■ **Exercise directions**: In the entries that follow, count each line containing "time" and state the total, nothing more.

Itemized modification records
┄┄┄┄┄┄┄┄┄┄
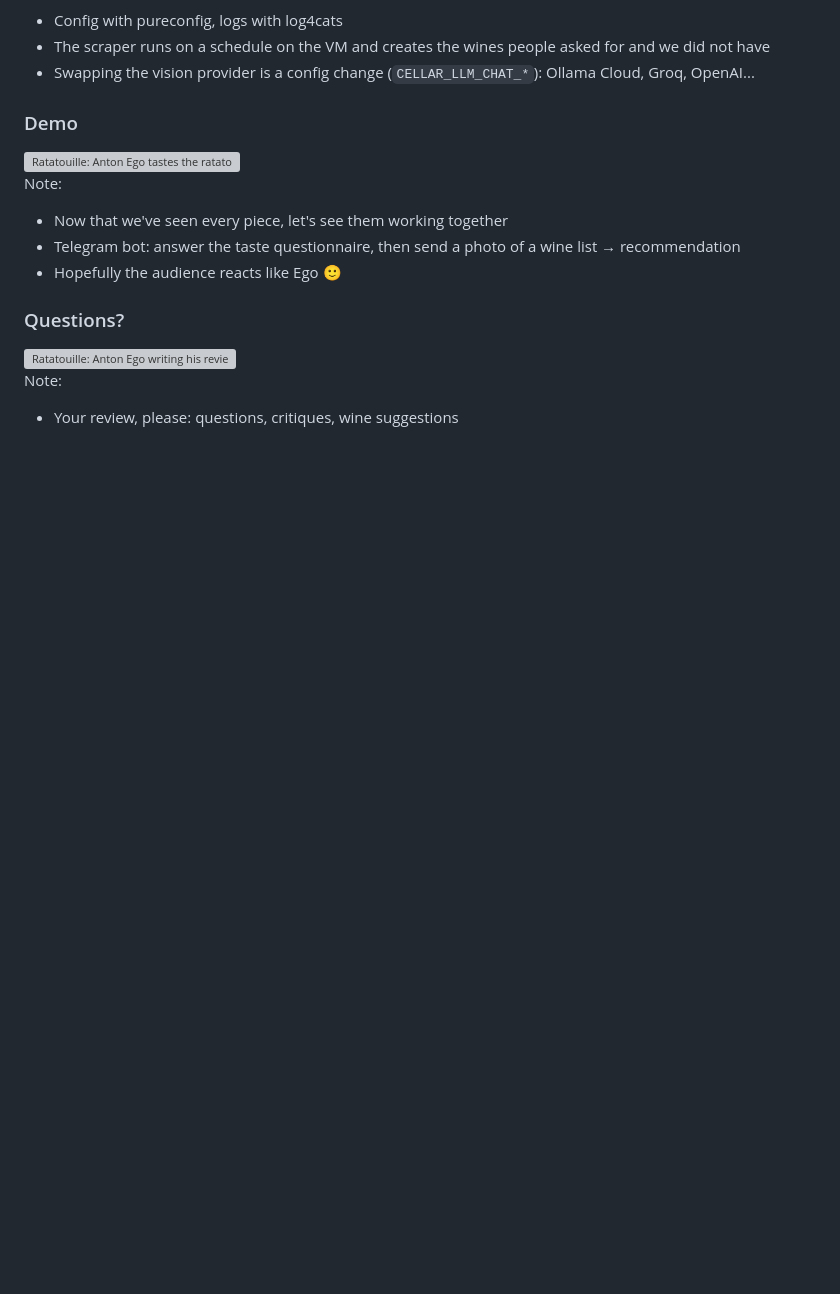
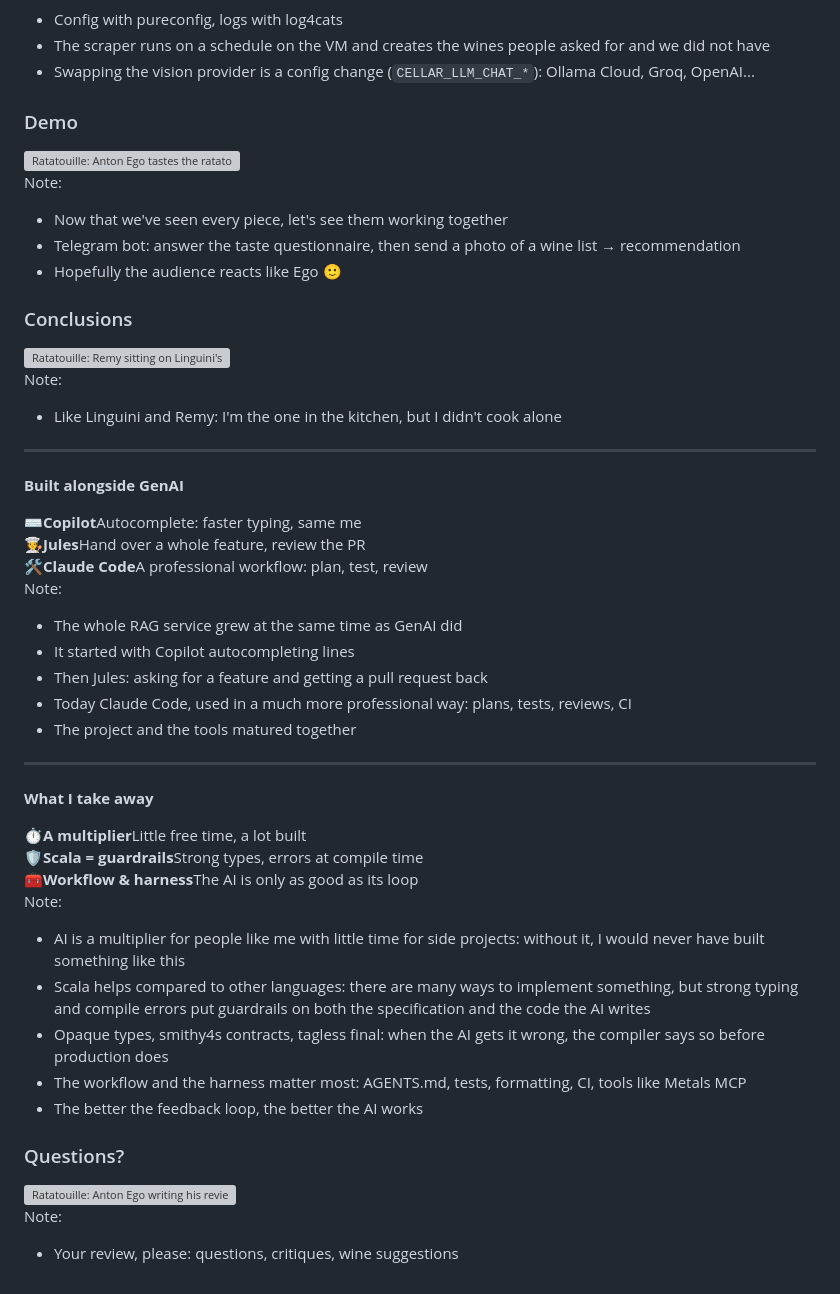
Before and after one commit to ccantarero91/riberia-talk, a Markdown page: riberia.md, the part around one of its changes. GitHub-like rendering; blank space fills up the shorter version; grey boxes are pictures that could not be loaded.

```diff
--- a/riberia.md
+++ b/riberia.md
@@ -368,6 +375,36 @@ Note:
 
 
 
+### Conclusions
+<img src="https://media.giphy.com/media/Gi9dJsd3azHEY/giphy.gif" style="height:380px; margin:0" alt="Ratatouille: Remy sitting on Linguini's head, about to guide him in the kitchen">
+
+Note:
+- Like Linguini and Remy: I'm the one in the kitchen, but I didn't cook alone
+---
+**Built alongside GenAI**
+
+<div class="cards"><div class="card"><span class="big">⌨️</span><b>Copilot</b>Autocomplete: faster typing, same me</div><div class="card"><span class="big">🧑‍🍳</span><b>Jules</b>Hand over a whole feature, review the PR</div><div class="card hot"><span class="big">🛠️</span><b>Claude Code</b>A professional workflow: plan, test, review</div></div>
+
+Note:
+- The whole RAG service grew at the same time as GenAI did
+- It started with Copilot autocompleting lines
+- Then Jules: asking for a feature and getting a pull request back
+- Today Claude Code, used in a much more professional way: plans, tests, reviews, CI
+- The project and the tools matured together
+---
+**What I take away**
+
+<div class="cards"><div class="card"><span class="big">⏱️</span><b>A multiplier</b>Little free time, a lot built</div><div class="card"><span class="big">🛡️</span><b>Scala = guardrails</b>Strong types, errors at compile time</div><div class="card hot"><span class="big">🧰</span><b>Workflow & harness</b>The AI is only as good as its loop</div></div>
+
+Note:
+- AI is a multiplier for people like me with little time for side projects: without it, I would never have built something like this
+- Scala helps compared to other languages: there are many ways to implement something, but strong typing and compile errors put guardrails on both the specification and the code the AI writes
+- Opaque types, smithy4s contracts, tagless final: when the AI gets it wrong, the compiler says so before production does
+- The workflow and the harness matter most: AGENTS.md, tests, formatting, CI, tools like Metals MCP
+- The better the feedback loop, the better the AI works
+
+
+
 ### Questions?
 <img src="https://media.giphy.com/media/X5IdLx65T9Kpqg17fh/giphy.gif" style="height:380px; margin:0" alt="Ratatouille: Anton Ego writing his review at the typewriter">
 
```
Also changed, not shown: other parts of riberia.md (+11 -4 lines).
┄┄┄┄┄┄┄┄┄┄
■ **Solution for this exercise**: 3